Impact of Gravity on the Body
An impact force or shock is created when descending from the cab, equipment or trailer. The human body is designed to absorb some force, but workers may create an injury-prone habit depending on their weight and work practices. With an aging body or extra weight, the likelihood of an injury increases significantly with impact force.
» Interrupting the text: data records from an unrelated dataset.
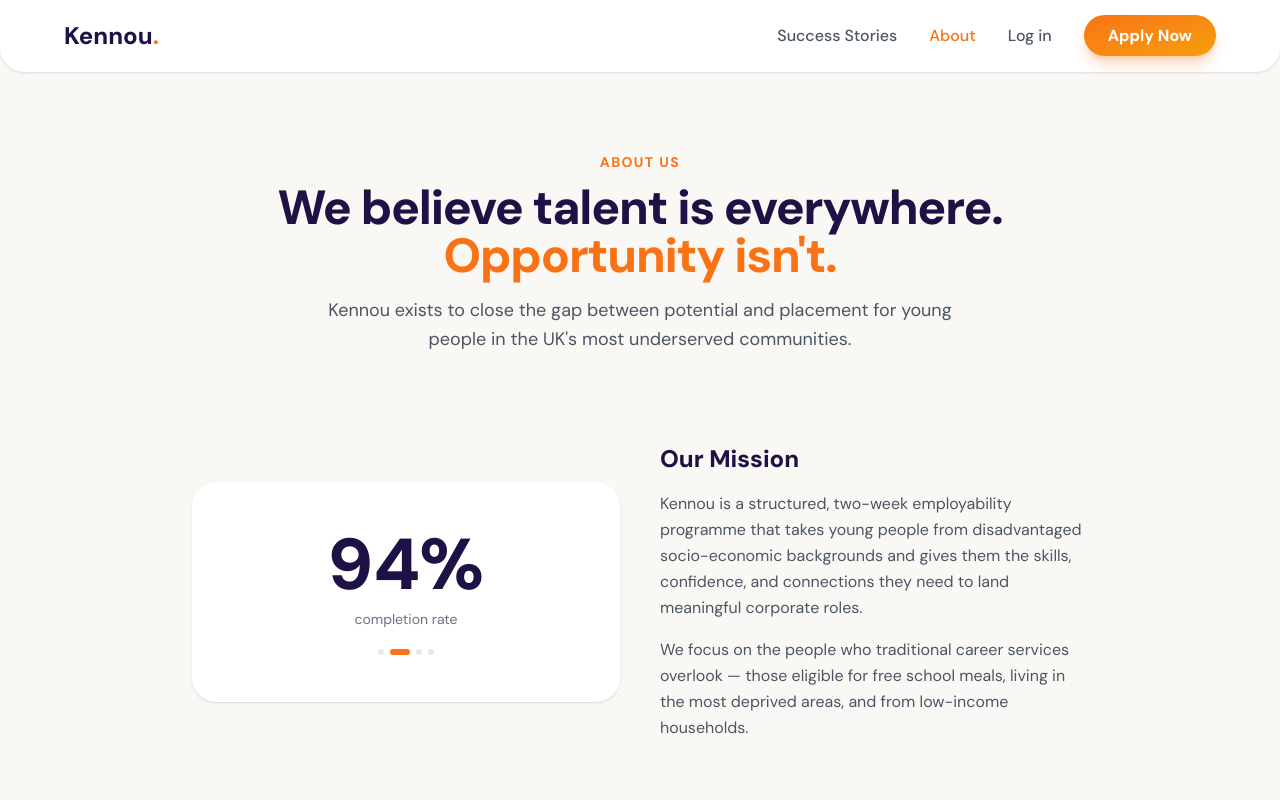
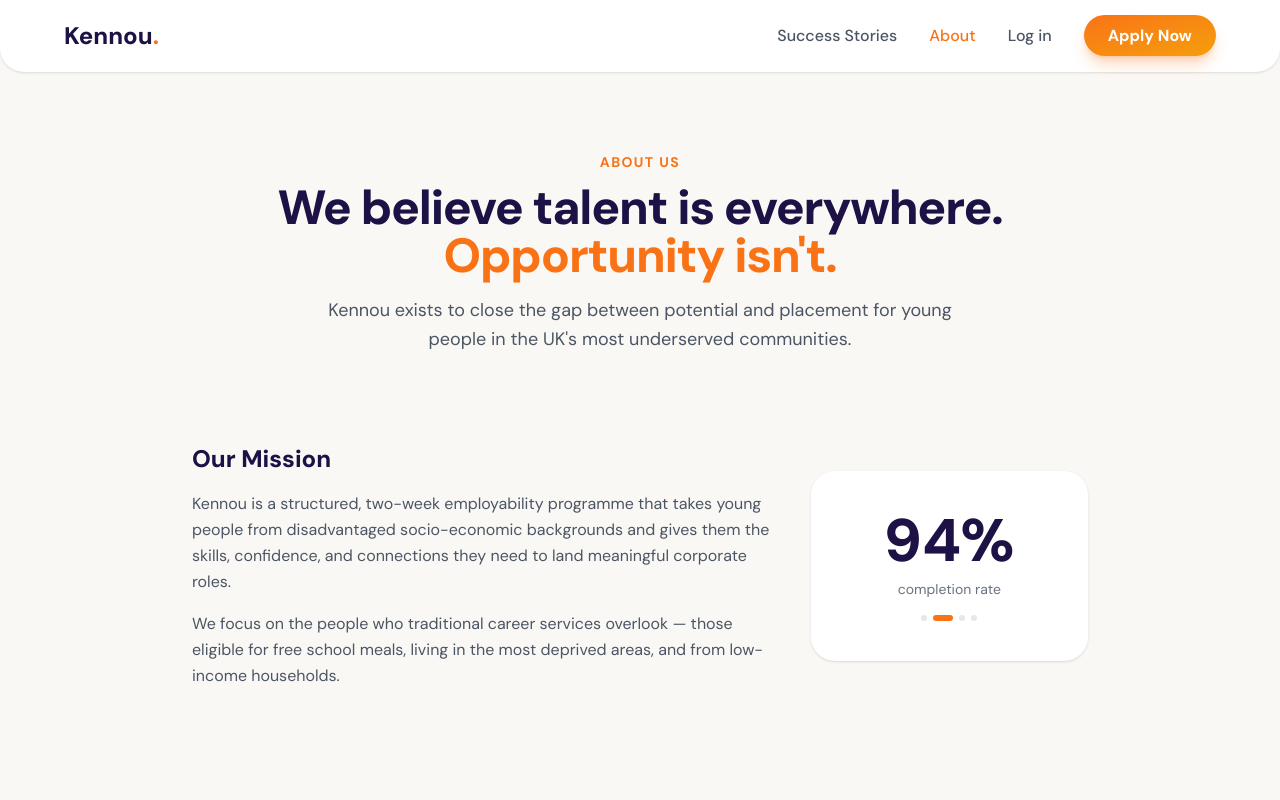
Before and after one commit to ridmo7/Kennou, a Next.js app: page /about in a window 1280 px wide. Shown: the top 800 px of the page. Built offline with nearby package versions, Linux system fonts and the light colour scheme.

Commit message:
About: 65/35 asymmetric grid — mission left, compact stat card right

```diff
--- a/src/app/about/page.tsx
+++ b/src/app/about/page.tsx
@@ -42,19 +42,8 @@
       {/* Mission */}
       <ScrollReveal>
         <section className="px-6 md:px-16 py-14 max-w-5xl mx-auto">
-          <div className="grid md:grid-cols-2 gap-10 items-center">
-            <div className="bg-white rounded-3xl p-10 shadow-sm flex flex-col items-center justify-center text-center min-h-[220px]">
-              <div className={`transition-opacity duration-300 ${fade ? "opacity-100" : "opacity-0"}`}>
-                <p className="text-6xl md:text-7xl font-extrabold text-deep-purple leading-none">{stats[statIndex].value}</p>
-                <p className="text-sm text-gray-500 mt-2">{stats[statIndex].label}</p>
-              </div>
-              <div className="flex gap-1.5 mt-5">
-                {stats.map((_, i) => (
-                  <div key={i} className={`rounded-full transition-all duration-300 ${i === statIndex ? "w-5 h-1.5 bg-coral" : "w-1.5 h-1.5 bg-gray-200"}`} />
-                ))}
-              </div>
-            </div>
-            <div>
+          <div className="grid md:grid-cols-3 gap-8 items-center">
+            <div className="md:col-span-2">
               <h2 className="text-2xl font-extrabold mb-4">Our Mission</h2>
               <p className="text-gray-600 leading-relaxed mb-4">
                 Kennou is a structured, two-week employability programme that takes young people from disadvantaged
@@ -65,6 +54,17 @@
                 We focus on the people who traditional career services overlook — those eligible for free school
                 meals, living in the most deprived areas, and from low-income households.
               </p>
+            </div>
+            <div className="bg-white rounded-3xl py-10 px-6 shadow-sm flex flex-col items-center justify-center text-center">
+              <div className={`transition-opacity duration-300 ${fade ? "opacity-100" : "opacity-0"}`}>
+                <p className="text-5xl md:text-6xl font-extrabold text-deep-purple leading-none">{stats[statIndex].value}</p>
+                <p className="text-sm text-gray-500 mt-2">{stats[statIndex].label}</p>
+              </div>
+              <div className="flex gap-1.5 mt-4">
+                {stats.map((_, i) => (
+                  <div key={i} className={`rounded-full transition-all duration-300 ${i === statIndex ? "w-5 h-1.5 bg-coral" : "w-1.5 h-1.5 bg-gray-200"}`} />
+                ))}
+              </div>
             </div>
           </div>
         </section>
```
Impact force is determined by weight: the heavier a person is, the greater the impact force will be. Impact force also is affected by the vertical distance traveled during the activity and the use of the body during that activity.
  • A 250 pound person jumping down 16 inches (the typical height of a trailer bed) creates 395 pounds of force.
  • A 250 pound person jumping down 33 inches (the typical height of skid steer tracks) creates 1,170 pounds of force.
  • A 250 pound person jumping down 48 inches (the typical floor height of a back hoe cab) creates 1,860 pounds of force.
The Three Points of Contact Rule
To safely mount, dismount, enter or exit equipment, three of four points of contact must be maintained with the vehicle at all times: two hands and one foot, or both feet and one hand. This means both feet should be planted firmly on the steps with one hand grabbing a solid object, such as the steering wheel or the grab handle. The other option is to have both hands on the grab handles or steering wheel and one foot on the step. These techniques provide maximum stability and support while reducing the likelihood of slipping and falling.

Other Equipment and Truck Safety Tips

  • Only climb on or get off when the equipment or vehicle is stationery.
  • Always mount or climb down while facing the truck or the equipment; it is safer to exit the cab of the truck facing inward rather than facing outward. Exiting forward increases the risk of slipping and causing back or head injuries.
  • Make sure points of contact are clear of debris, mud, grease, etc.
  • Only use points of contact that were intended to be used to climb on or dismount. Do not use tires or wheel hubs as a step surface and do not use the door frame or edge as a handhold.
  • Do not mount or dismount while holding something in your hands.
  • Never jump. 

Gary Clevenger is national risk control director-construction for CNA. For more information, email gary.clevenger@cna.com or visit www.cna.com/riskcontrol. CNA will be providing a hands-on demonstration of how to properly mount and dismount trucks and equipment May 1 at Associated Builders and Contractors’ Workforce Development Conference in Birmingham, Ala.